Abstract

Background: Although American crows are a key indicator species for West Nile virus (WNV) and mount among the highest viremias reported for any host, the importance of crows in the WNV transmission cycle has been called into question because of their consistent underrepresentation in studies of Culex blood meal sources. Here, we test the hypothesis that this apparent underrepresentation could be due, in part, to underrepresentation of crow nesting habitat from mosquito sampling designs. Specifically, we examine how the likelihood of a crow blood meal changes with distance to and timing of active crow nests in a Davis, California, population. Methods: Sixty artificial mosquito resting sites were deployed from May to September 2014 in varying proximity to known crow nesting sites, and Culex blood meal hosts were identified by DNA barcoding. Genotypes from crow blood meals and local crows (72 nestlings from 30 broods and 389 local breeders and helpers) were used to match mosquito blood meals to specific local crows. Results: Among the 297 identified Culex blood meals, 20 (6.7%) were attributable to crows. The mean percentage of blood meals of crow origin was 19% in the nesting period (1 May–18 June 2014), but 0% in the weeks after fledging (19 June–1 September 2014), and the likelihood of a crow blood meal increased with proximity to an active nest: the odds that crows hosted a Culex blood meal were 38.07 times greater within 10 m of an active nest than > 10 m from an active nest. Nine of ten crow blood meals that could be matched to a genotype of a specific crow belonged to either nestlings in these nests or their mothers. Six of the seven genotypes that could not be attributed to sampled birds belonged to females, a sex bias likely due to mosquitoes targeting incubating or brooding females. Conclusion: Data herein indicate that breeding crows serve as hosts for Culex in the initial stages of the WNV spring enzootic cycle.

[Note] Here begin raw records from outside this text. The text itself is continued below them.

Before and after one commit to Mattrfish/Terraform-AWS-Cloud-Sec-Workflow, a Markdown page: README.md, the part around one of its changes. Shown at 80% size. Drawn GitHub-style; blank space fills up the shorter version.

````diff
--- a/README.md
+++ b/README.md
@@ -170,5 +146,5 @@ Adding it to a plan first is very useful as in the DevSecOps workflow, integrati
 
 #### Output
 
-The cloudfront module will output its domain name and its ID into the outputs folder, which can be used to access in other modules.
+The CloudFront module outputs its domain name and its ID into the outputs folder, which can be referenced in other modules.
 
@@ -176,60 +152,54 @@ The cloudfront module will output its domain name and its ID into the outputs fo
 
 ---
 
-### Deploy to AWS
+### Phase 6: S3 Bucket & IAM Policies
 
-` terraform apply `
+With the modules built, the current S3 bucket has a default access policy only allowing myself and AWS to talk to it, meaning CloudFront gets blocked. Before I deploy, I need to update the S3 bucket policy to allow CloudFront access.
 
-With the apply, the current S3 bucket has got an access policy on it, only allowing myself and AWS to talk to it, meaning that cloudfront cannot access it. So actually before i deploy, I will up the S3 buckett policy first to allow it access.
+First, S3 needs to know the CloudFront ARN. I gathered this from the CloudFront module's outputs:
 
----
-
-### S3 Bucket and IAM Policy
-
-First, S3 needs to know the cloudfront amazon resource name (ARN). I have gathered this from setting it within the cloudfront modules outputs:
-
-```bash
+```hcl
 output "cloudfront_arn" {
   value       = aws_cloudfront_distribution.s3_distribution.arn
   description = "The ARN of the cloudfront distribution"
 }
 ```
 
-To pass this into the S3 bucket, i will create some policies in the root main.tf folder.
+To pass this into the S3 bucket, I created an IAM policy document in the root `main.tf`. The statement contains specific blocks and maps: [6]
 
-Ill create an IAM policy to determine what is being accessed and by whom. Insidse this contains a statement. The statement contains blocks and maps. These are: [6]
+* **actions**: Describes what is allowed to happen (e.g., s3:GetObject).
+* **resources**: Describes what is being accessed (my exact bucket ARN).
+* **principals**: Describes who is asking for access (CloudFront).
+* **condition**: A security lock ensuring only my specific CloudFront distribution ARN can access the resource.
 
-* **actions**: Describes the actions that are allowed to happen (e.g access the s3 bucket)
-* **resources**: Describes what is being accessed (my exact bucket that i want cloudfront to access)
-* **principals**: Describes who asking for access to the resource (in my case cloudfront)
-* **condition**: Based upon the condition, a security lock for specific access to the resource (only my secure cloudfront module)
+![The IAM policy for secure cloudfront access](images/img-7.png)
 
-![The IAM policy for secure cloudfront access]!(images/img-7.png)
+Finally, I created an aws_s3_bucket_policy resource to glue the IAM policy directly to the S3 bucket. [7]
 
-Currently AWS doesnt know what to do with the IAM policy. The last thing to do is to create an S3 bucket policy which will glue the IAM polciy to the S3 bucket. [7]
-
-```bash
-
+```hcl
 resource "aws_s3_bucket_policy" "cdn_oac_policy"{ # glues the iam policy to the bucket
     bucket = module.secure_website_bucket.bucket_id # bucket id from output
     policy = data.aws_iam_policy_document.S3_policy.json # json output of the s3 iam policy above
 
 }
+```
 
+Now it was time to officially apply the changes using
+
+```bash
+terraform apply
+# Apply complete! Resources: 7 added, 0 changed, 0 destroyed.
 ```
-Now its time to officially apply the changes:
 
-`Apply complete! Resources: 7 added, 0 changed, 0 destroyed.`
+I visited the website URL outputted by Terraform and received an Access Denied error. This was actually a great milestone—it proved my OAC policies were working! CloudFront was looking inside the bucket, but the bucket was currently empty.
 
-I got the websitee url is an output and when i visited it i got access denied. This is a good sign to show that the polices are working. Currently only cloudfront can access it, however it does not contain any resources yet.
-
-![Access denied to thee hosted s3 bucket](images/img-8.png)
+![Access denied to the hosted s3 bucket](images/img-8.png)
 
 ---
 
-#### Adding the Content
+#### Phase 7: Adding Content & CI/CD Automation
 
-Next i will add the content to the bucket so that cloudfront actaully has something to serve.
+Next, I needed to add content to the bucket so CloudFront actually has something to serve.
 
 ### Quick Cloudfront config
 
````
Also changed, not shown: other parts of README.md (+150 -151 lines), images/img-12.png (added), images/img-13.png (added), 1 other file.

Given their high viremia, infected crows could thereby contribute to the re-initiation and early amplification of the virus, increasing its availability as mosquitoes shift to other moderately competent later-breeding avian hosts.[Figure not available: see fulltext.].

Original languageEnglish (US)
Article number331
JournalParasites and Vectors
Volume14
Issue number1
DOIs
StatePublished - Dec 2021

Keywords

  • American crow
  • Blood meal identification
  • Corvus brachyrhynchos
  • Culex pipiens
  • Culex tarsalis
  • Microsatellite analysis
  • Molecular sexing
  • West Nile virus

ASJC Scopus subject areas

  • Parasitology
  • Infectious Diseases

Fingerprint

Dive into the research topics of 'Mosquito blood-feeding patterns and nesting behavior of American crows, an amplifying host of West Nile virus'. Together they form a unique fingerprint.

Cite this